Sorry this post is full of gloom, perhaps the sun will come out tomorrow.

Deborah x

P.S. there is a little joy, everyday mum sends me a card and a lottery ticket, today it won a £1.00!

July 26/27 – Days 16/17

Running a little bit behind as far as blogs are concerned, this one is in fact being written by my sister Kate as dictated by me. This is an indication of how rough I’m feeling at the moment.

On day 16 my temperature reached the dizzy heights of 39.8. If it wasn’t for the temperature I would be feeling much better right now.

This feels like a hurricane more than any old storm. Anyway I just wanted to let you know where I am, hopefully tomorrow I’ll be up to writing more.

Deborah xxx

 

July 25th – Day 15

Have I really been in here that long? If you count my spell in the Cotton Rooms I have actually been away from home for 17  days. I think it’s about time I went home, but the consultant thinks differently and I think he is probably right. There are a few niggles that need sorting out, the first one of these being my spiking temperature.

I have just been seen by the dietician. She is encouraging me to eat and drink anything I fancy, the higher the calories the better. That would usually be music to my ears but my appetite has completely disappeared. Still I have to force down what I can if I am to stand any chance of getting out of here.

I do miss home and my little village. Yesterday I received a lovey parcel of goodies which should entice me to eat something. Thank you Patrick, Annette, Gerald and Audrey, your kind thoughts are much appreciated.

View from our back door.

View from our back door.

My room is also smelling even sweeter thanks to the lovely rose scented bag from Lorraine. I can almost imagine sitting in the garden.

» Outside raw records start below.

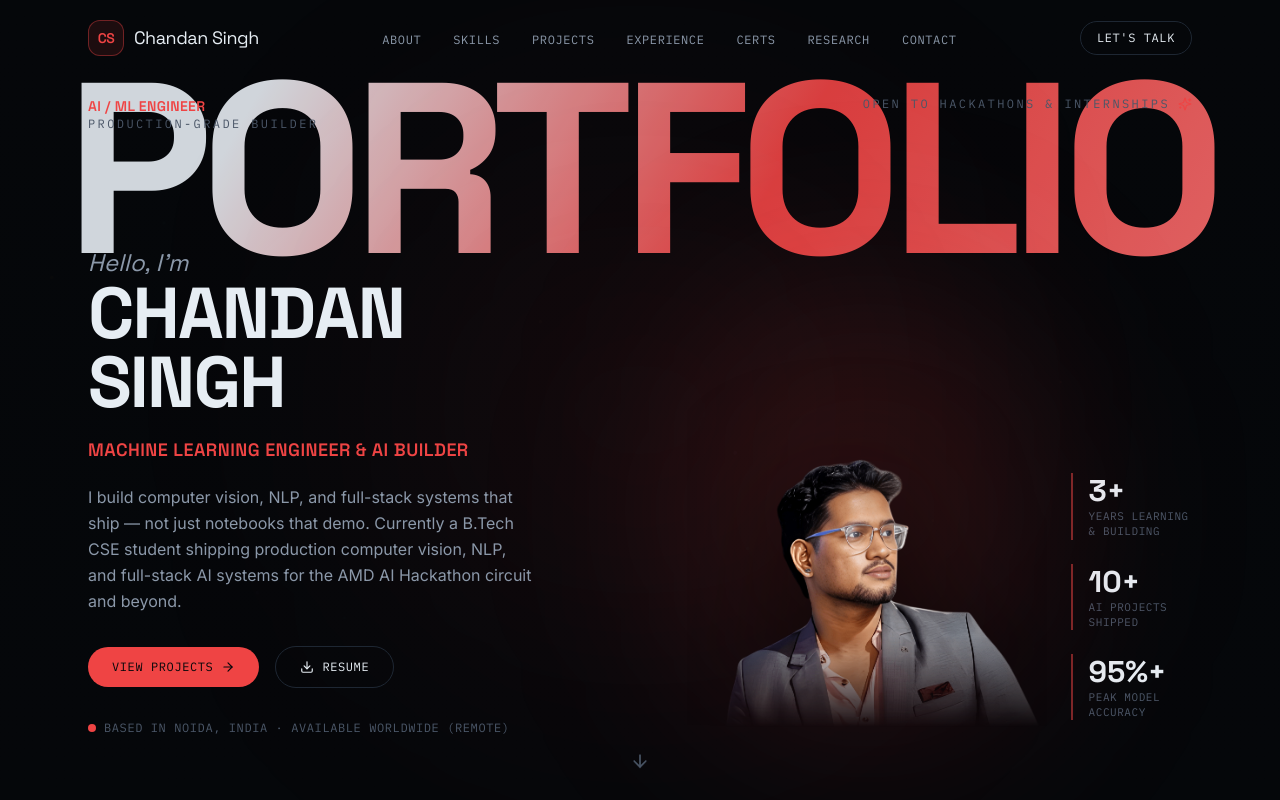
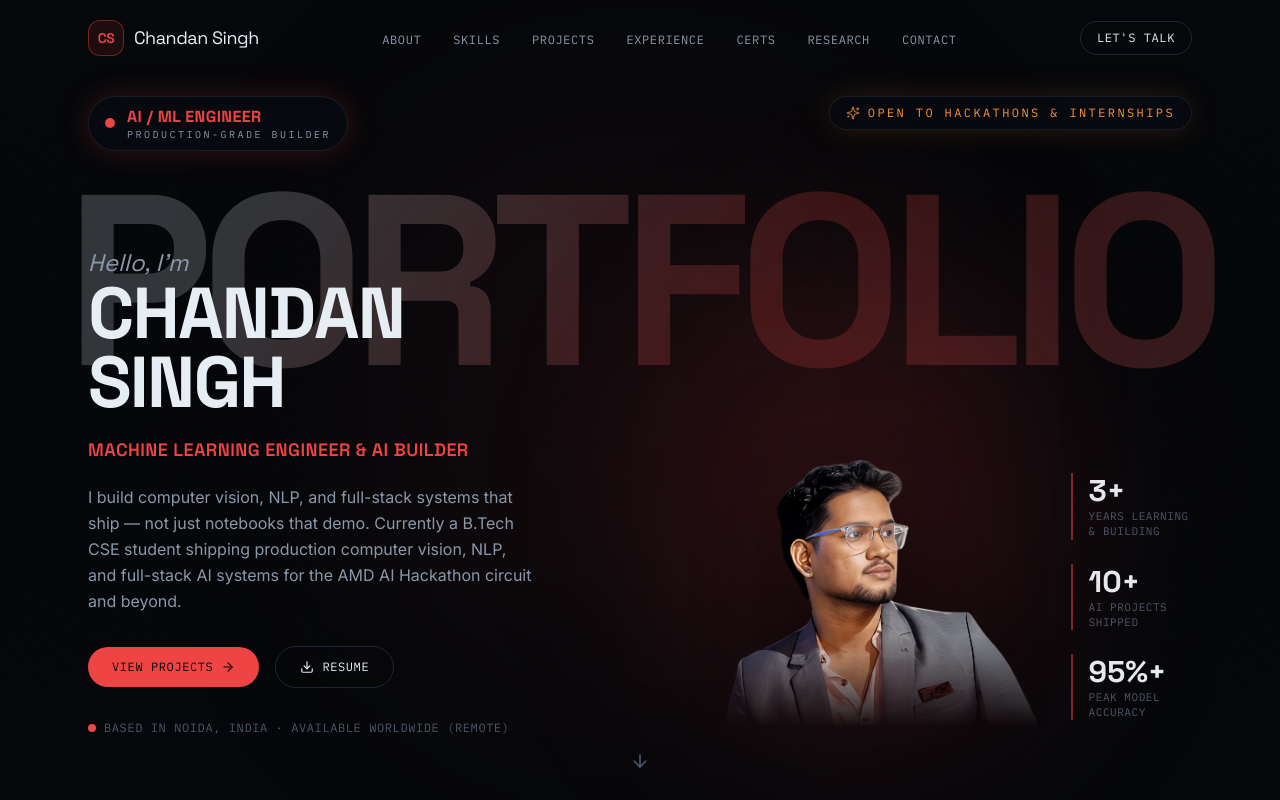
Before and after one commit to chandanNegi39671/portfolio, a React (Vite) app: page / in a window 1280 px wide. Shown: the top 800 px of the page. Built offline with nearby package versions, Linux system fonts and the light colour scheme.

Commit message:
change profile view

```diff
--- a/src/components/Hero.tsx
+++ b/src/components/Hero.tsx
@@ -16,8 +16,8 @@ export default function Hero() {
       className="relative flex min-h-screen flex-col overflow-hidden pt-24"
     >
       {/* Giant background word */}
-      <div className="pointer-events-none absolute inset-x-0 top-[6%] -z-10 select-none overflow-hidden">
-        <p className="text-gradient whitespace-nowrap text-center font-display text-[22vw] font-bold leading-none tracking-tighter opacity-90 sm:text-[19vw]">
+      <div className="pointer-events-none absolute inset-x-0 top-36 -z-10 select-none overflow-hidden sm:top-40">
+        <p className="text-gradient whitespace-nowrap text-center font-display text-[22vw] font-bold leading-none tracking-tighter opacity-20 sm:text-[19vw]">
           PORTFOLIO
         </p>
       </div>
@@ -25,19 +25,36 @@ export default function Hero() {
       <div className="absolute left-1/2 top-1/4 -z-10 h-[420px] w-[420px] -translate-x-1/2 rounded-full bg-signal/10 blur-[140px]" />
 
       {/* Top bar */}
-      <div className="mx-auto flex w-full max-w-6xl items-start justify-between px-6">
-        <div>
-          <p className="font-display text-sm font-semibold uppercase tracking-wide text-signal">
-            AI / ML Engineer
-          </p>
-          <p className="font-mono text-xs uppercase tracking-[0.2em] text-ink-faint">
-            Production-grade builder
-          </p>
-        </div>
-        <div className="flex items-center gap-2 text-right font-mono text-xs uppercase tracking-[0.2em] text-ink-faint">
+      <div className="mx-auto flex w-full max-w-6xl flex-wrap items-start justify-between gap-3 px-6">
+        <motion.div
+          initial={{ opacity: 0, y: -10 }}
+          animate={{ opacity: 1, y: 0 }}
+          transition={{ duration: 0.6 }}
+          className="glass inline-flex items-center gap-3 rounded-full border border-signal/40 bg-signal/10 px-4 py-2 shadow-[0_0_30px_rgba(239,68,68,0.2)]"
+        >
+          <span className="relative flex h-2.5 w-2.5 shrink-0">
+            <span className="absolute inline-flex h-full w-full animate-ping rounded-full bg-signal opacity-75" />
+            <span className="relative inline-flex h-2.5 w-2.5 rounded-full bg-signal" />
+          </span>
+          <div className="leading-tight">
+            <p className="font-display text-sm font-bold uppercase tracking-wide text-signal sm:text-base">
+              AI / ML Engineer
+            </p>
+            <p className="font-mono text-[10px] uppercase tracking-[0.25em] text-ink-dim">
+              Production-grade builder
+            </p>
+          </div>
+        </motion.div>
+
+        <motion.div
+          initial={{ opacity: 0, y: -10 }}
+          animate={{ opacity: 1, y: 0 }}
+          transition={{ duration: 0.6, delay: 0.1 }}
+          className="glass inline-flex items-center gap-2 rounded-full border border-ember/40 bg-ember/10 px-4 py-2 font-mono text-[10px] uppercase tracking-[0.2em] text-ember shadow-[0_0_30px_rgba(251,146,60,0.15)] sm:text-xs"
+        >
+          <Sparkles size={14} className="animate-pulse-glow text-ember" />
           Open to hackathons &amp; internships
-          <Sparkles size={14} className="text-signal" />
-        </div>
+        </motion.div>
       </div>
 
       {/* Main hero content */}
--- a/src/components/ParticleField.tsx
+++ b/src/components/ParticleField.tsx
@@ -30,8 +30,8 @@ export default function ParticleField() {
     function resize() {
       width = window.innerWidth;
       height = window.innerHeight;
-      canvas.width = width;
-      canvas.height = height;
+      canvas!.width = width;
+      canvas!.height = height;
       const count = Math.min(70, Math.floor((width * height) / 22000));
       particles = Array.from({ length: count }, () => ({
         x: Math.random() * width,
--- /dev/null
+++ b/src/vite-env.d.ts
@@ -0,0 +1,18 @@
+/// <reference types="vite/client" />
+
+declare module "*.png" {
+  const src: string;
+  export default src;
+}
+declare module "*.jpg" {
+  const src: string;
+  export default src;
+}
+declare module "*.svg" {
+  const src: string;
+  export default src;
+}
+declare module "*.webp" {
+  const src: string;
+  export default src;
+}
```
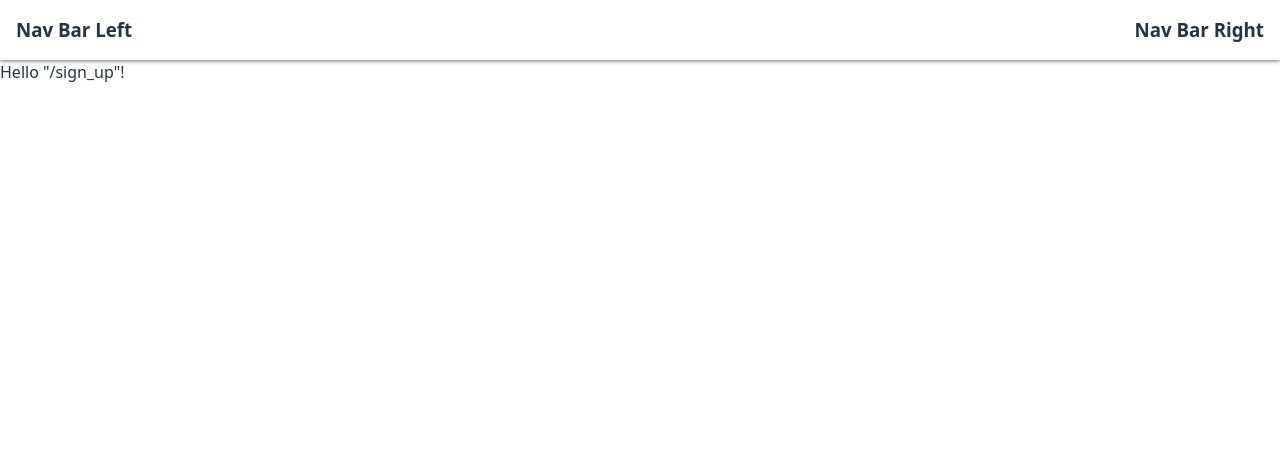
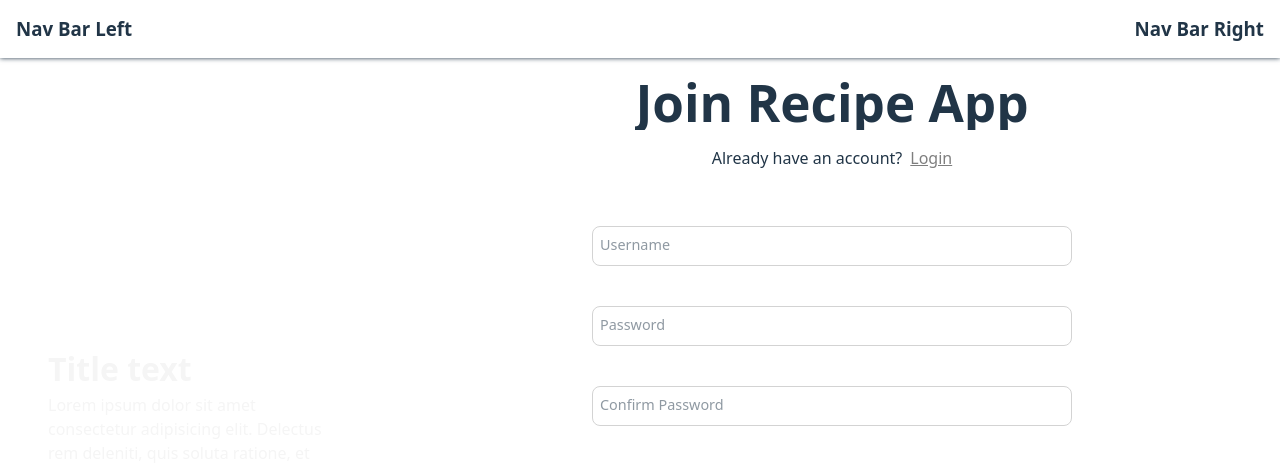
Before and after one commit to jtkyber/recipe-app, a React (Vite) app: page /sign_up in a window 1280 px wide. Shown: the top 464 px of the page. Built offline with nearby package versions, Linux system fonts and the light colour scheme.

Commit message:
Started creating sign-up page | changed API key and moved it to environment variable

```diff
--- a/src/components/search_filter/autocompleteDropdown.tsx
+++ b/src/components/search_filter/autocompleteDropdown.tsx
@@ -31,6 +31,7 @@ function AutocompleteDropdown({ activeTextbox }: { activeTextbox: HTMLInputEleme
 	const handle_option_click: React.MouseEventHandler = e => {
 		const option = (e.target as HTMLHeadingElement).id;
 		dispatch(addIngredient(option));
+		activeTextbox.value = '';
 	};
 
 	return (
--- a/src/components/search_filter/filter_option.tsx
+++ b/src/components/search_filter/filter_option.tsx
@@ -33,6 +33,7 @@ function FilterOption({
 		switch (filter) {
 			case 'ingredients':
 				dispatch(removeIngredient(itemToRemove));
+				break;
 		}
 	};
 
--- a/src/components/search_filter/recipe_searchbar.tsx
+++ b/src/components/search_filter/recipe_searchbar.tsx
@@ -21,7 +21,7 @@ function RecipeSearchbar() {
 				}),
 			{
 				headers: {
-					'x-api-key': 'd939cc9ac6484c338f00802dc2647e5b',
+					'x-api-key': import.meta.env.VITE_SPOONACULAR_API_KEY,
 				},
 			}
 		);
--- a/src/index.scss
+++ b/src/index.scss
@@ -44,6 +44,11 @@ a {
 //   color: #535bf2;
 // }
 
+input {
+  outline: none;
+  border: 1px solid black;
+}
+
 body {
   width: 100vw;
   height: 100vh;
--- a/src/routes/sign_up.tsx
+++ b/src/routes/sign_up.tsx
@@ -1,9 +1,41 @@
-import { createFileRoute } from '@tanstack/react-router'
+import { createFileRoute } from '@tanstack/react-router';
+import styles from '../styles/sign_up.module.scss';
 
 export const Route = createFileRoute('/sign_up')({
-  component: RouteComponent,
-})
+	component: RouteComponent,
+});
 
 function RouteComponent() {
-  return <div>Hello "/sign_up"!</div>
+	return (
+		<div className={styles.container}>
+			<div className={styles.left_container}>
+				<div className={styles.text_container}>
+					<h2>Title text</h2>
+					<p>
+						Lorem ipsum dolor sit amet consectetur adipisicing elit. Delectus rem deleniti, quis soluta
+						ratione, et dolor fugit laboriosam earum similique magnam quibusdam.
+					</p>
+				</div>
+			</div>
+			<div className={styles.form_container}>
+				<header>
+					<h1>Join Recipe App</h1>
+					<p>
+						Already have an account?<a>Login</a>
+					</p>
+				</header>
+				<form className={styles.sign_up_form} action=''>
+					<div className={styles.username}>
+						<input type='text' maxLength={36} required />
+					</div>
+					<div className={styles.password}>
+						<input type='password' required />
+					</div>
+					<div className={styles.confirm_password}>
+						<input type='password' required />
+					</div>
+				</form>
+			</div>
+		</div>
+	);
 }
--- a/src/styles/search_filter/filter_option.module.scss
+++ b/src/styles/search_filter/filter_option.module.scss
@@ -58,9 +58,10 @@
 
                 &::after {
                     content: "";
-                    width: 0.5rem;
-                    height: 0.5rem;
+                    width: 0.45rem;
+                    height: 0.45rem;
                     background-color: black;
+                    margin: 0px 0px 1px 0px;
                 }
             }
         }
@@ -126,6 +127,7 @@
             align-items: center;
             cursor: pointer;
             color: black;
+            pointer-events: all;
 
             &::after {
                 content: "X";
--- /dev/null
+++ b/src/styles/sign_up.module.scss
@@ -0,0 +1,128 @@
+.container {
+    width: 100%;
+    height: 100%;
+    display: flex;
+    flex-flow: row nowrap;
+
+    .left_container {
+        width: 40%;
+        height: 100%;
+        background-image: linear-gradient(rgba(0, 0, 0, 0.3)), url('../assets/food_sign_up.jpg');
+        background-position: center;
+        background-size: cover;
+        display: flex;
+        justify-content: flex-start;
+        align-items: center;
+        padding: 3rem;
+
+        .text_container {
+            max-width: 30rem;
+            color: whitesmoke;
+            display: flex;
+            flex-flow: column nowrap;
+
+            h2 {
+                font-size: xx-large;
+                font-weight: 800;
+            }
+
+            // p {
+
+            // }
+        }
+
+    }
+
+    .form_container {
+        width: 100%;
+        height: 100%;
+        display: flex;
+        flex-flow: column nowrap;
+        justify-content: flex-start;
+        align-items: center;
+        padding: 1rem;
+        gap: 2rem;
+
+        header {
+            text-align: center;
+
+            h1 {
+                margin-bottom: 1rem;
+            }
+
+            p {
+                a {
+                    margin-left: 0.5rem;
+                    text-decoration: underline;
+                    color: black;
+                    opacity: 0.5;
+                    font-weight: 400;
+                    cursor: pointer;
+                    transition: opacity 0.1s ease-out;
+
+                    &:hover {
+                        opacity: 1;
+                    }
+                }
+            }
+        }
+
+        .sign_up_form {
+            display: flex;
+            flex-flow: column nowrap;
+            width: 30rem;
+            gap: 1rem;
+
+            input {
+                width: 100%;
+                height: 2.5rem;
+                border-radius: 0.5rem;
+                padding-left: 0.5rem;
+                border-color: lightgray
+            }
+
+            .username, .password, .confirm_password {
+                position: relative;
+                width: 100%;
+                padding-top: 1.5rem;
+
+                &::after {
+                    position: absolute;
+                    width: 100%;
+                    height: 100%;
+                    left: 0;
+                    font-size: 0.9rem;
+                    font-weight: 400;
+                    pointer-events: none;
+                    transform: translate(0.5rem, 0.5rem);
+                    transition: transform 0.15s ease-out, opacity 0.15s ease-out;
+                    opacity: 0.5;
+                }
+
+                &:has(input:valid) {
+                    &::after {
+                        transform: translate(0, -1.8rem);
+                        opacity: 1;
+                    }
+                }
+            }
+
+            .username::after { content: "Username"; }
+            .password::after { content: "Password"; }
+            .confirm_password::after { content: "Confirm Password"; }
+        }
+    }
+}
+
+@media (max-width: 50rem) {
+    .container {
+        flex-flow: column nowrap;
+
+        .left_container {
+            width: 100%;
+            height: 12rem;
+            justify-content: flex-start;
+            align-items: center;
+        }
+    }
+}
```
Also changed, not shown: src/assets/food_sign_up.jpg (added), 1 other file (tests, documents, lock files or other folders).
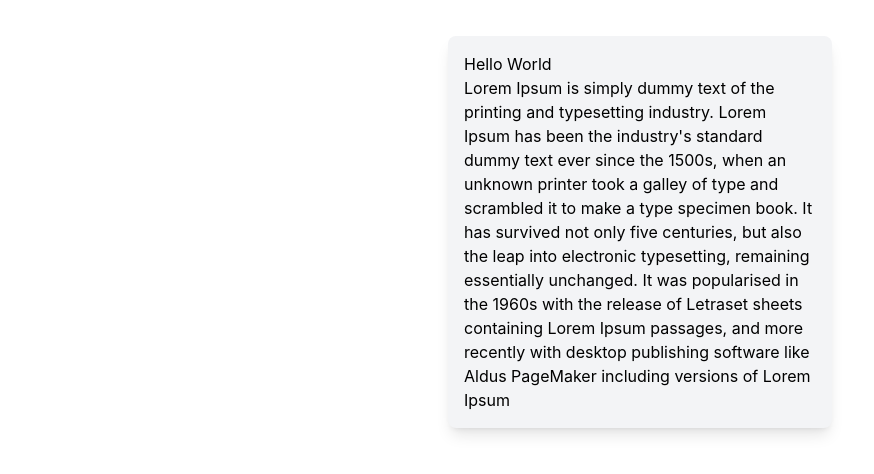
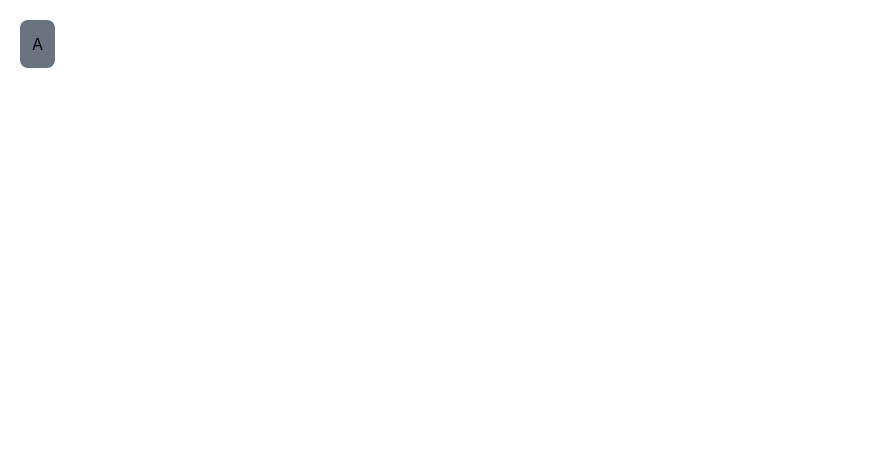
Before and after one commit to H-Lapa/wordle-clone, a Next.js app: page / in a window 1280 px wide. Shown: the top 474 px of the page, without its empty margins (0-874 px from the left). Built offline with nearby package versions, Linux system fonts and the light colour scheme.

Commit message:
basic letter made

```diff
--- /dev/null
+++ b/components/Keyboard.js
@@ -0,0 +1,15 @@
+
+const Keyboard = () => {
+
+    return (
+        //keyboard
+        <div className="max-w-full">
+            {/* letter */}
+            <div className="rounded-lg bg-gray-500 p-3 w-fit m-5">
+                <p className="">A</p>
+            </div>
+        </div>
+    )
+}
+
+export default Keyboard;
--- a/pages/index.js
+++ b/pages/index.js
@@ -1,24 +1,12 @@
 import Head from 'next/head'
 import Image from 'next/image'
 import styles from '../styles/Home.module.css'
+import Keyboard from '../components/Keyboard'
 
 export default function Home() {
   return (
-    <div className='pt-6'>
-    <div className="max-w-sm rounded-lg overflow-hidden shadow-lg bg-gray-100 my-3 p-4 mx-auto ">
-      <h1>Hello World</h1>
-      <p>
-        Lorem Ipsum is simply dummy text of the printing and typesetting
-        industry. Lorem Ipsum has been the industry's standard dummy text ever
-        since the 1500s, when an unknown printer took a galley of type and
-        scrambled it to make a type specimen book. It has survived not only
-        five centuries, but also the leap into electronic typesetting,
-        remaining essentially unchanged. It was popularised in the 1960s with
-        the release of Letraset sheets containing Lorem Ipsum passages, and
-        more recently with desktop publishing software like Aldus PageMaker
-        including versions of Lorem Ipsum
-      </p>
+    <div>
+      <Keyboard/>
     </div>
-  </div>
   )
 }
```
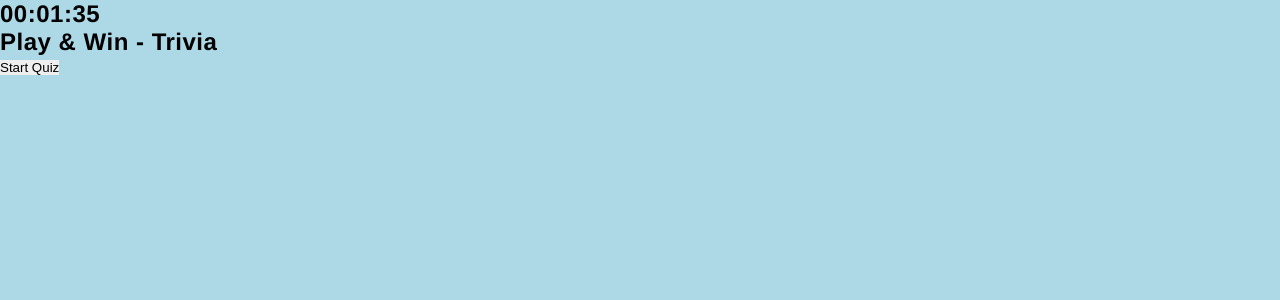
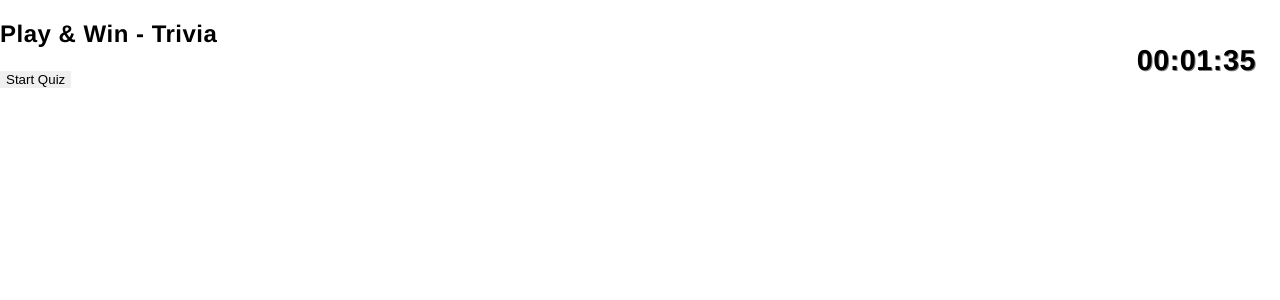
Before and after one commit to apurvaah/armi, a React (Create React App) app: page / in a window 1280 px wide. Shown: the top 300 px of the page. Built offline with nearby package versions, Linux system fonts and the light colour scheme.

Commit message:
debug-15

```diff
--- a/src/Elements/QuizHome.js
+++ b/src/Elements/QuizHome.js
@@ -209,7 +209,7 @@ const QuizHome = () => {
   return (
     <>
       <div className="App">
-        <h2>{timer}</h2>
+        <h2 id="timer">{timer}</h2>
       </div>
       {/* Welcome Page */}
       <Start
--- a/src/Elements/style.css
+++ b/src/Elements/style.css
@@ -1,23 +1,16 @@
-*,
- ::before,
- ::after {
-    margin: 0;
-    padding: 0;
-}
-
 body {
     box-sizing: border-box;
     justify-content: center;
     align-items: center;
-    background-color: lightblue;
+    background-color: white;
 }
 
-.timer {
+#timer {
     float: right;
     margin-right: 24px;
     font-size: 1.8em;
-    color: white;
-    text-shadow: 2px 3px blueviolet;
+    color: black;
+    text-shadow: 1px 1px gray;
     font-weight: bold;
 }
 
@@ -25,7 +18,6 @@ body {
     text-align: center;
     word-wrap: break-word;
     padding: 5px;
-    color: white;
     font-family: 'Staatliches', cursive;
 }
 
```
Also changed, not shown: 12 other files (tests, documents, lock files or other folders).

I need somehow to get some energy from somewhere, honestly just a trip to the bathroom seems to warrant another sleep at the moment.

Talking about feeling tired, I think this is as much I can manage right now.

Stay well

Deborah xxxxx